● **Exercise details**
Copy out all lines of the records in which the word "context" appears.

"""

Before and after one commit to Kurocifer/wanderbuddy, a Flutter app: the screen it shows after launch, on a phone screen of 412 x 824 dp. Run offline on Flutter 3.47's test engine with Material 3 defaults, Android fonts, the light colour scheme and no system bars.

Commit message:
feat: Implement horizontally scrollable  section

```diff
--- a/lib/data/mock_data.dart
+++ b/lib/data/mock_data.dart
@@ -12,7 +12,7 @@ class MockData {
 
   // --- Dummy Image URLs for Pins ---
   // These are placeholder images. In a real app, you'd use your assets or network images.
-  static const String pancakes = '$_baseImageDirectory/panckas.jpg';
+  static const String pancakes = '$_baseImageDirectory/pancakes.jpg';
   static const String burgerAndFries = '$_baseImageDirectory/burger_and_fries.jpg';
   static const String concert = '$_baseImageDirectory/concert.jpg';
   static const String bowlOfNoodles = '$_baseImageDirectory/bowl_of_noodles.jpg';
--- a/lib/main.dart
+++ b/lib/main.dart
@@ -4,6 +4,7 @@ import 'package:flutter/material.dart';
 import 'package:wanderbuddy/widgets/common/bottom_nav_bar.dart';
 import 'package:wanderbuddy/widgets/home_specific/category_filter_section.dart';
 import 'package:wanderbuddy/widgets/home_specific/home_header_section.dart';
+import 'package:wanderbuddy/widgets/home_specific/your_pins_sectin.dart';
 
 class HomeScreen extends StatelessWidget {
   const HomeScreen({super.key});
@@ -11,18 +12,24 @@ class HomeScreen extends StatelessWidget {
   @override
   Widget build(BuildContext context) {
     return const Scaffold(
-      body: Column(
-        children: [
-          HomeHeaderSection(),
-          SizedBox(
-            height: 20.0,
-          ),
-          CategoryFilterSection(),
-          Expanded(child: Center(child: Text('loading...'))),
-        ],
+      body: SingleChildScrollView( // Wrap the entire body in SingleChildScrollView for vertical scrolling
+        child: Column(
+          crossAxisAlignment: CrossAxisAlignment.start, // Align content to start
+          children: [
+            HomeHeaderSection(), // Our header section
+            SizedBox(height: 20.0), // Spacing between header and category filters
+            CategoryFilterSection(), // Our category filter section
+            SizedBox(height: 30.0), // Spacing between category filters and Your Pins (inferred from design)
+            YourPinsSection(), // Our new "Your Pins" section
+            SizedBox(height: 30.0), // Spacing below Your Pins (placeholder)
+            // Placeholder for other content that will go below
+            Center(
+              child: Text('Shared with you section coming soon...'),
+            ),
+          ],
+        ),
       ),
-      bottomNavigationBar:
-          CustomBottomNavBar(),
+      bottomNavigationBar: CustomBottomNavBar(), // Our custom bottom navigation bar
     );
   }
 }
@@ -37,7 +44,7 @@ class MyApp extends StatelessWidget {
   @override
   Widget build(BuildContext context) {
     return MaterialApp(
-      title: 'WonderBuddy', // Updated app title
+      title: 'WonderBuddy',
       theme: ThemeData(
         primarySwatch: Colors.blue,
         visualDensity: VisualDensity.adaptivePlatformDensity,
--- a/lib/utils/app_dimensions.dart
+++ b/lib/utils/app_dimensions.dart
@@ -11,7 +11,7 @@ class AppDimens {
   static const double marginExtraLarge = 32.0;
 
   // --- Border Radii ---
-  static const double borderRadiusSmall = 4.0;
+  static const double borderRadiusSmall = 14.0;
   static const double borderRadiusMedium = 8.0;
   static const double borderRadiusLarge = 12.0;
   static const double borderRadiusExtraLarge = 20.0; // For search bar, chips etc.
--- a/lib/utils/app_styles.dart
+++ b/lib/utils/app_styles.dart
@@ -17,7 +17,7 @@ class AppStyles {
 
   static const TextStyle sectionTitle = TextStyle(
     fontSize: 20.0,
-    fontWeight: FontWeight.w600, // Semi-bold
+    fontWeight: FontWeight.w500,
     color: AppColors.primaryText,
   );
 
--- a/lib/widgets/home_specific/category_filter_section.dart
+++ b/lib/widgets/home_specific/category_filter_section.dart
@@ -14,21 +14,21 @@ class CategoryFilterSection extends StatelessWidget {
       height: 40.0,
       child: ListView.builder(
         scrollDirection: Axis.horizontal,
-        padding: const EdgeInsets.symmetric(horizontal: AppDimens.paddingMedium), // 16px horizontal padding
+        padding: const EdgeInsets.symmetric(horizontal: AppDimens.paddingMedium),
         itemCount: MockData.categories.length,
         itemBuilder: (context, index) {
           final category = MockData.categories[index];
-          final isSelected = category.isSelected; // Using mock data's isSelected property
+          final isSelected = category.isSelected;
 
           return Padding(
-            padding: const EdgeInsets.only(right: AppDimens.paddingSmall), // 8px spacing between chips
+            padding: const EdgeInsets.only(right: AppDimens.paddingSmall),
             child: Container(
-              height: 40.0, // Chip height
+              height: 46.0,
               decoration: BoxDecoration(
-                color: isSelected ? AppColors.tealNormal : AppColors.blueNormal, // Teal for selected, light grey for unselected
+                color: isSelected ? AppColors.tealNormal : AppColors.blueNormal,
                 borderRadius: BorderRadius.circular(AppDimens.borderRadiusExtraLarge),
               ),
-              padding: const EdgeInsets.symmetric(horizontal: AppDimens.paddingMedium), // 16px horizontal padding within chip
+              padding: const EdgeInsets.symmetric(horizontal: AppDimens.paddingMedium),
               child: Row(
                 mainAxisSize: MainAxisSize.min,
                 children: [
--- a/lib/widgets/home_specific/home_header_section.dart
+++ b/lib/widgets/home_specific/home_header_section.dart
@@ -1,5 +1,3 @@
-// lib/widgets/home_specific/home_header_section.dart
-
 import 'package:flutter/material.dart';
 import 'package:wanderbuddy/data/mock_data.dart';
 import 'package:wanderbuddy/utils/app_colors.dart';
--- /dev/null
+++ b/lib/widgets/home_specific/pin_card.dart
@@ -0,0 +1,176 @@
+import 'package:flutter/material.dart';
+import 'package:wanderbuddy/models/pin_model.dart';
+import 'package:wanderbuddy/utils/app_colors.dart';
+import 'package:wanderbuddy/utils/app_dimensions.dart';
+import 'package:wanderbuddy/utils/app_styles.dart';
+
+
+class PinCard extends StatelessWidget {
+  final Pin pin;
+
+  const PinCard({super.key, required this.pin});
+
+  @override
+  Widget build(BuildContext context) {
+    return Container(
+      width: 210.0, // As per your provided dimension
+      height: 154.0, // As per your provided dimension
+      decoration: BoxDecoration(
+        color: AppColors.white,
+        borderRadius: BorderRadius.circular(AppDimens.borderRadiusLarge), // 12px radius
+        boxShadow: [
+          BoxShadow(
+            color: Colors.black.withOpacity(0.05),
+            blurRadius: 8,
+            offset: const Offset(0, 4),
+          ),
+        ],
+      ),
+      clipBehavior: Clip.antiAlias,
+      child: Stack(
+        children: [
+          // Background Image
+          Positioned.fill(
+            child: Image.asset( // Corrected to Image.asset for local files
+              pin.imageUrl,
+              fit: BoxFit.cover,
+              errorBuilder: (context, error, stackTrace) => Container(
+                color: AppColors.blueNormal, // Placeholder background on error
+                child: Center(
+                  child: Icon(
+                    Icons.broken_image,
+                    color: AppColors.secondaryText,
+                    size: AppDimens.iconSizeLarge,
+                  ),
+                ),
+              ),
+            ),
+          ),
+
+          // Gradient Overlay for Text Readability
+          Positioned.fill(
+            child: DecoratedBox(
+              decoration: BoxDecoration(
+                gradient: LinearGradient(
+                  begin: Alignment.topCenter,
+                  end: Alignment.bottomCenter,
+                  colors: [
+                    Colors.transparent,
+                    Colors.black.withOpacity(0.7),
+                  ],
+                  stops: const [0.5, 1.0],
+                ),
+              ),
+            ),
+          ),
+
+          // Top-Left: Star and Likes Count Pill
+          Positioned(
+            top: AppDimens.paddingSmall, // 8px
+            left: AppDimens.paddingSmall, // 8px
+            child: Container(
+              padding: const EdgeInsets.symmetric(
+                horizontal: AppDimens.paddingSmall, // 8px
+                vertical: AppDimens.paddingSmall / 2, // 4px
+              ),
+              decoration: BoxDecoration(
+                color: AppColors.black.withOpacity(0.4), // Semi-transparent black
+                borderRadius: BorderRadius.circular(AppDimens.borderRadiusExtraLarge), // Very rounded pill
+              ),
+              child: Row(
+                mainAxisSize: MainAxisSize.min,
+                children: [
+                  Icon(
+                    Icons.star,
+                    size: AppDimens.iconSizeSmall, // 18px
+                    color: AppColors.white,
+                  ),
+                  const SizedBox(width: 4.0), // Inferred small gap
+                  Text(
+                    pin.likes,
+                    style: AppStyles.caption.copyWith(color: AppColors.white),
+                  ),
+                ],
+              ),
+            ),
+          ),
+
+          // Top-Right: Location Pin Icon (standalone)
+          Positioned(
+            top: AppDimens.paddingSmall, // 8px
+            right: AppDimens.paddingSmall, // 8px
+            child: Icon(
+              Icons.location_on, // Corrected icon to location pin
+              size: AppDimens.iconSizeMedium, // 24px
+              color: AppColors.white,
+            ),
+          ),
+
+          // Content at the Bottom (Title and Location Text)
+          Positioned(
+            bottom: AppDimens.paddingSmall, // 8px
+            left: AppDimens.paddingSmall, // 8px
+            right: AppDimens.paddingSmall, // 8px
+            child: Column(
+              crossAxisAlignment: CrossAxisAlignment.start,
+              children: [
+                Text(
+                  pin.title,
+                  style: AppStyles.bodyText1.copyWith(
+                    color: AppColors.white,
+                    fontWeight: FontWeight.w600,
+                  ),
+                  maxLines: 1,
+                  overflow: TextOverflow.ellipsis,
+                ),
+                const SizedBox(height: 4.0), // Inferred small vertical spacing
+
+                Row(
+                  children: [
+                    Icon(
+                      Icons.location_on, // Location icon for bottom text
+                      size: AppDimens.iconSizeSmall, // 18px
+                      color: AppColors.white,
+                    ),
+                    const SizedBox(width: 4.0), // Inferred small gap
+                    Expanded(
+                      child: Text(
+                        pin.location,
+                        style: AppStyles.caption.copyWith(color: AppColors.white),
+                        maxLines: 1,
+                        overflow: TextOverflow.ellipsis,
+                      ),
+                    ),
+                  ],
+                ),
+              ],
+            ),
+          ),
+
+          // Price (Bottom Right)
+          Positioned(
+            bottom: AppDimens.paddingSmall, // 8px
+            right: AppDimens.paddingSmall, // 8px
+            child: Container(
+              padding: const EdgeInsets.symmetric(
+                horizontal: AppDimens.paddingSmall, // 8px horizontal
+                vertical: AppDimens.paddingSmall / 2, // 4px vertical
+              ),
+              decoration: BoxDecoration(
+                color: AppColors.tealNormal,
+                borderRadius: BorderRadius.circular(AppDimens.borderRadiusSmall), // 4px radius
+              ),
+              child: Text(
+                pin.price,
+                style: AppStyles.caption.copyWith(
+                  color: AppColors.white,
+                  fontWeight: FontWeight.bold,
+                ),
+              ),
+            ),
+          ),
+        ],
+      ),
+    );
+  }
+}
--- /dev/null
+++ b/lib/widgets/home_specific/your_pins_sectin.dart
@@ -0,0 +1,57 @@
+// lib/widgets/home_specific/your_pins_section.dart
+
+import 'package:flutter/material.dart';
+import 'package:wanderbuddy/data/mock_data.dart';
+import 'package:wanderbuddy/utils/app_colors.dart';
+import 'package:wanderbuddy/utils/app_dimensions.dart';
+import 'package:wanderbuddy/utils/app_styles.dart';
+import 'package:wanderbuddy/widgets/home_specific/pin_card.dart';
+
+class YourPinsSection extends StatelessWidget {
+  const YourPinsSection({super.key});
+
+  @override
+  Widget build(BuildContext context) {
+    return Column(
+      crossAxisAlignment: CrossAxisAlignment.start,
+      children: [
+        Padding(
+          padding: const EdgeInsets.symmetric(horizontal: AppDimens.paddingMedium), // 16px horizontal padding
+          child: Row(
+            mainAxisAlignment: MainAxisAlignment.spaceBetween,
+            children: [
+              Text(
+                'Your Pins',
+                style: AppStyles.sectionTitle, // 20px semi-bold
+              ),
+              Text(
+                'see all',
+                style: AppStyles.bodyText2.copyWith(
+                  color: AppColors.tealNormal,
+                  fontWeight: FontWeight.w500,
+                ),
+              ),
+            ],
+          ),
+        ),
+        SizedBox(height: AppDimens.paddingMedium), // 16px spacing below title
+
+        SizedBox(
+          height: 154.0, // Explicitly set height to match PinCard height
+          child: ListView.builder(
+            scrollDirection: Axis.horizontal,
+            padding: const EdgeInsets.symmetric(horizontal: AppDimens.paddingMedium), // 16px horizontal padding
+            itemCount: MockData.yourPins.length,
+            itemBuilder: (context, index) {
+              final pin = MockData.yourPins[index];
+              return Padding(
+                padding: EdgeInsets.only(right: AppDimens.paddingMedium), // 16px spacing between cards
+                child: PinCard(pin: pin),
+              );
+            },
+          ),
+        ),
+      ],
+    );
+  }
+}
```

"""

● **Response area**
   Widget build(BuildContext context) {
   Widget build(BuildContext context) {
         itemBuilder: (context, index) {
+  Widget build(BuildContext context) {
+              errorBuilder: (context, error, stackTrace) => Container(
+  Widget build(BuildContext context) {
+            itemBuilder: (context, index) {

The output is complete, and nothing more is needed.